The next 3D printed object you see could be a building
3D XL exhibition shows the potential of 3D printed igloos, houses and giant sculptures
In 2013, U.S. President Barack Obama declared that 3D printing holds "the potential to revolutionize the way we make almost everything." But for the average person, when 3D printed objects come to mind, they're probably in the shape of toys, individual components of furniture, or just whimsical patterns found on the internet. 3DXL, the exhibition of 3D print culture presented by the Design Exchange museum in Toronto, considers the potential of 3D printing on a much larger scale — an architectural one. It's possible that, one day, the nearest 3D printed object will be the one you're living in.
The applications of 3D printing have already zoomed past the tabletop machines that began appearing in the consumer market over the past few years. Just this month, the United States' Food and Drug Administration approved the first 3D printed medication. Researchers are even developing methods of printing skin tissue, a revelation that could effectively end the waiting line for organ transplants. But these uses of the technology won't be part of our daily life for years, even decades.
Architecture, on the other hand, may be moving more quickly to harness the power of the 3D printer. 3DXL is full of designers' proposals in a range of materials that run from the pragmatic to the fanciful. One of the most exciting elements of 3D printing (especially for architecture) is that manufacturers can use materials that already exist on-site. Take salt. For the exhibition, Bay Area 3D designers Emerging Objects have assembled an igloo-like structure (aptly named Saltygloo) by harvesting a fraction of the 500,000 tonnes of salt produced each year in the San Francisco Bay. Admittedly the shelter might look a little flimsy, but these are early days.

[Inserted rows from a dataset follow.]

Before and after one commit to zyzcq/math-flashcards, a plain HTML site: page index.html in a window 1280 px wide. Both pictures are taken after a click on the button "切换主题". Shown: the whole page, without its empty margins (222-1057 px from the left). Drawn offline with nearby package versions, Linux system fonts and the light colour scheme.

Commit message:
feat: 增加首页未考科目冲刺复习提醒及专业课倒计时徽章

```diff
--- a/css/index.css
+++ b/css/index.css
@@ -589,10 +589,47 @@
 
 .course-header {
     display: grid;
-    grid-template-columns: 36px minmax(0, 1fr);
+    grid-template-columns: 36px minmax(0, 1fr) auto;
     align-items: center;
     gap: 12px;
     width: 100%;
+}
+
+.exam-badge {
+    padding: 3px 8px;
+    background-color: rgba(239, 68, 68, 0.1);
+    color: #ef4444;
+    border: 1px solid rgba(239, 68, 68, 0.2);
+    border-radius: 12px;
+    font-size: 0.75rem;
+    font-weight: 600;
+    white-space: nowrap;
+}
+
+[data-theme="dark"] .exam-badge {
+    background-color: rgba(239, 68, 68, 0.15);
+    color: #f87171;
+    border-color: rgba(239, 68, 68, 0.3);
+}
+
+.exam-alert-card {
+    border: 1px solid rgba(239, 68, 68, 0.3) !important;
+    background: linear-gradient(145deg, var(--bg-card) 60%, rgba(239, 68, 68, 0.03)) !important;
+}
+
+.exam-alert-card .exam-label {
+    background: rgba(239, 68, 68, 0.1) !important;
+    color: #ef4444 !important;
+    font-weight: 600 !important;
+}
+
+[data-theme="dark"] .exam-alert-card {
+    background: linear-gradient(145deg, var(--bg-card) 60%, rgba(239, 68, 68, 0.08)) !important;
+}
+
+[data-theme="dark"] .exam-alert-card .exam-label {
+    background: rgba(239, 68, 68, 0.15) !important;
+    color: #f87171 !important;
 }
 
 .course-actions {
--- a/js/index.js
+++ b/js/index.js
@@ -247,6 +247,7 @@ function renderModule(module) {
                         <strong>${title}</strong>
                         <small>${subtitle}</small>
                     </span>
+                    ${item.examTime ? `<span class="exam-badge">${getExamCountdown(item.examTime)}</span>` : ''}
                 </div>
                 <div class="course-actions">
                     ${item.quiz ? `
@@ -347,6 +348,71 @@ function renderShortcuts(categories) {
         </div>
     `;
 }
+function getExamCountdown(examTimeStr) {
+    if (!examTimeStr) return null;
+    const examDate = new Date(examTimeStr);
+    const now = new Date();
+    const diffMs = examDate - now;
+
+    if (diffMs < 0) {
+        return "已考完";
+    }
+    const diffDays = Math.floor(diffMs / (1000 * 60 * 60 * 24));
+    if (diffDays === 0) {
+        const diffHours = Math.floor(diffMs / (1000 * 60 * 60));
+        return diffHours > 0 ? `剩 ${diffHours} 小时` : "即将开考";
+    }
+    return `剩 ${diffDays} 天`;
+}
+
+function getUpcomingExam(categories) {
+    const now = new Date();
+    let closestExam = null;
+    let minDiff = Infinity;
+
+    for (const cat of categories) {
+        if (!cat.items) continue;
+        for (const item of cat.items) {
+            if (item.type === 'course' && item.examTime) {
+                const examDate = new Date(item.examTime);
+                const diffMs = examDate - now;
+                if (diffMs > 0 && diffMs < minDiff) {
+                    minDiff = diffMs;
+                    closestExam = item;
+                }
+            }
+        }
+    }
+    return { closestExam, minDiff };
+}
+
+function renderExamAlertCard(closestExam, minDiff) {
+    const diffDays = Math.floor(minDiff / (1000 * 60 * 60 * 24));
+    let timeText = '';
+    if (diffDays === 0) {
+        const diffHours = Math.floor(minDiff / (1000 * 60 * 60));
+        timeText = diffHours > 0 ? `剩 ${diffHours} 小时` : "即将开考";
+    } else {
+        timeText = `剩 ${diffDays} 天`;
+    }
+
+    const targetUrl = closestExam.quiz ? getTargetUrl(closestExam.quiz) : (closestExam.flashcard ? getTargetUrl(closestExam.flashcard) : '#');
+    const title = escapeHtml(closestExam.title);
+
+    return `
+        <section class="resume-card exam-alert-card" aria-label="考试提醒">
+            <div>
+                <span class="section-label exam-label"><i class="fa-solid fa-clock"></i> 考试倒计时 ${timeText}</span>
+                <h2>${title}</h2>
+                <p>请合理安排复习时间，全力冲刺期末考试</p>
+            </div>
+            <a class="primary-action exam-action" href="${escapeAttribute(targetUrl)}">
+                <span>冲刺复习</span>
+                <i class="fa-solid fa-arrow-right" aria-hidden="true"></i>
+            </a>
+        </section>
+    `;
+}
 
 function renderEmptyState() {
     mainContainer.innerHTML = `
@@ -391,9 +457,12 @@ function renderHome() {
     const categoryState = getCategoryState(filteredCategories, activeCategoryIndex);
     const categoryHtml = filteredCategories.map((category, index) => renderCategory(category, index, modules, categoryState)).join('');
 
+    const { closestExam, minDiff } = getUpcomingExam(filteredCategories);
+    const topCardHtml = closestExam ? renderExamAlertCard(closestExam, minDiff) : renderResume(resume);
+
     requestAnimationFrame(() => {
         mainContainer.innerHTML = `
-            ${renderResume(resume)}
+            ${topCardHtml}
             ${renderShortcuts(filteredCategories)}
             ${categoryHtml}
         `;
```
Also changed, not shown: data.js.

In 2013, U.S. President Barack Obama declared that 3D printing holds "the potential to revolutionize the way we make almost everything."
Not all of the projects in 3DXL provide shelter — many are ornamental. The centrepiece of the show is Arabesque Wall, a 3D-printed sandstone monolith by architects Michael Hansmeyer and Benjamin Dillenburger. The extremely heavy sculptural piece looks a bit like what H.R. Giger might have created if he spent a lot of time in the Middle East. It's not clear where this piece could live in a home, but it would fit in quite naturally as part of a contemporary (or ancient) palace. Mangrove Structure by Denegri Bessai Studio is a more humble construction, but similarly lifted from the imagination. It features 3D-printed polymer arranged into a domed lattice, mimicking the forms of the mangrove tree.
3DXL devotes much of its attention to the visually stunning, which is only natural. Using 3D printing in an architectural setting is an impressive new way of thinking about building, materials, shapes, and surfaces. But some of these projects reflect their designers' social conscience, indicating that they're thinking not just about shiny things, but about accessibility, social justice and human health.
3D printing holds a ton of possibility, which is what curator Sara Nickleson hopes visitors to 3DXL will see: "There's so much [to this technology] — you can print with human cells. I want people to see how much is here, the possibility of having a really big impact in their future."
3DXL: A Large-Scale 3D Printing Exhibition, presented by the Design Exchange and co-presented by Great Gulf and the Printing House, appears at 363 King St. W. in Toronto until August 30. $11 plus tax ($5.50 members, $8.25 seniors/students, free to children under 12). http://universe.com/3dxl